[Dataset excerpts]
_ _ _ _
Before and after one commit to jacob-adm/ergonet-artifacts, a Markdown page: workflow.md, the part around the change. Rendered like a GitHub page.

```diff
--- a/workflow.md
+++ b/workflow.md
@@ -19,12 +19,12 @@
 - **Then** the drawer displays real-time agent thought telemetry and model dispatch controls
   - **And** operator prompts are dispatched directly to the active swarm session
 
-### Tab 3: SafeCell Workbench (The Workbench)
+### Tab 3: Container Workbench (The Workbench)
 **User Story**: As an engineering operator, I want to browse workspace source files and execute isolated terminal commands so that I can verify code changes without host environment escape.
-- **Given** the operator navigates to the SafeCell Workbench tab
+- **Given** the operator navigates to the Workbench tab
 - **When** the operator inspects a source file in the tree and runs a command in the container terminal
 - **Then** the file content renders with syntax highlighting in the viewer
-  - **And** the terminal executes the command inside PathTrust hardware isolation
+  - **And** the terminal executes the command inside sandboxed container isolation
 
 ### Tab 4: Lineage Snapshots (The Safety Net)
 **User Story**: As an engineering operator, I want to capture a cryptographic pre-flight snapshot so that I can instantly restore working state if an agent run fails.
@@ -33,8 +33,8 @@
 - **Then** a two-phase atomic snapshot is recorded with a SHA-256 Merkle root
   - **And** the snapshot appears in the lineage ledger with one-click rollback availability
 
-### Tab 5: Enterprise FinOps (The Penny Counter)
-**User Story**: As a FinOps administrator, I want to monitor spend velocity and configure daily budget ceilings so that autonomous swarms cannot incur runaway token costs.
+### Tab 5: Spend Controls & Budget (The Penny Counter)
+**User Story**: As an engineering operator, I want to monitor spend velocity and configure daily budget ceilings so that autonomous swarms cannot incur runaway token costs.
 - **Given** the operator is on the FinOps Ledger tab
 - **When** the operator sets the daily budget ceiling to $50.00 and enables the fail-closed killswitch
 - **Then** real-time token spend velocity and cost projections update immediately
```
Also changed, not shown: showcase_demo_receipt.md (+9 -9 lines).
_ _ _ _
**PROBLEM DESCRIPTION:**
Search the data for "workflow" and list every line in which it occurs.

**OUTPUT FOR THIS TASK:**
Before and after one commit to jacob-adm/ergonet-artifacts, a Markdown page: workflow.md, the part around the change. Rendered like a GitHub page.
--- a/workflow.md
+++ b/workflow.md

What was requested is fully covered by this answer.